Anabaptists took power in 1534. Private property was abolished, all books aside from the Bible were burned. They called the city “New Jerusalem.” Its leader John of Leiden believed he would conquer the world and eliminate evil as preparation for the Second Coming. This unusual situation lasted about a year. The Anabaptists were tortured and killed. The corpses were placed in metal baskets. The baskets are still be suspended from St Lambert Church.
The University of Münster was established in 1780. It is now a major university with 40,000 students and curriculua in all the major fields. The city has major research facilities.
The Bishop of Münster, Cardinal Clemens August Graf von Galen, was a prominent critics of the Nazis. As a result Hitler placed many troops in the city. Five large barrack complexes remain.
The current Cathedral in Münster dates from 1265. The first church on the site was built in the 9th century and a second in the 10th or 11th, demolished to build the current structure. It was badly damaged in WWII. It was not restored to its state before the war. The rose window has been vastly simplified, for instance.

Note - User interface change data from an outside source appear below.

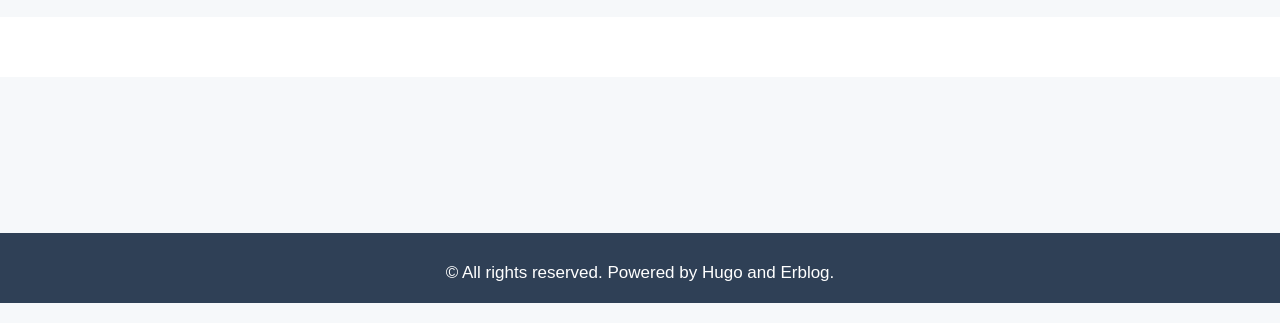
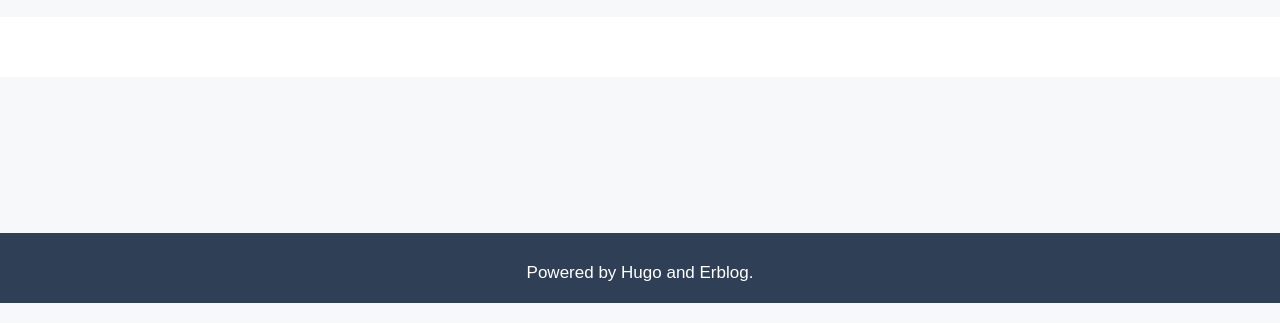
Before and after one commit to zzhang-18/zzhang-18.github.io, a plain HTML site: page index.html in a window 1280 px wide. Shown: the part 477-800 px from the top of the page. Drawn offline with nearby package versions, Linux system fonts and the light colour scheme; some packages are replaced by stand-ins of ours.

Commit message:
Update index.html

```diff
--- a/index.html
+++ b/index.html
@@ -149,7 +149,7 @@ layui.use('element', function(){
 
 
     <div class="layui-container">
-        <p class="copyright">&copy; All rights reserved. Powered by <a href='https://gohugo.io' style='color:#FFFFFF'>Hugo</a> and <a href='https://github.com/ertuil/erblog' style='color:#FFFFFF'>Erblog</a>.</p>
+        <p class="copyright">Powered by <a href='https://gohugo.io' style='color:#FFFFFF'>Hugo</a> and <a href='https://github.com/ertuil/erblog' style='color:#FFFFFF'>Erblog</a>.</p>
     </div>
 </footer>
 
```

The city has a lively atmosphere. There are lots of shops and eateries. It is notable for its quality of life with its many parks and pedestrian zones. There is good transport, lots of bike lanes and in normal years there is much to do.
There is a Picasso Museum and several others. I’d say this city and the areas close by are worth a longer visit. I think I could find enough to see and do there to stay for a few weeks or maybe a month.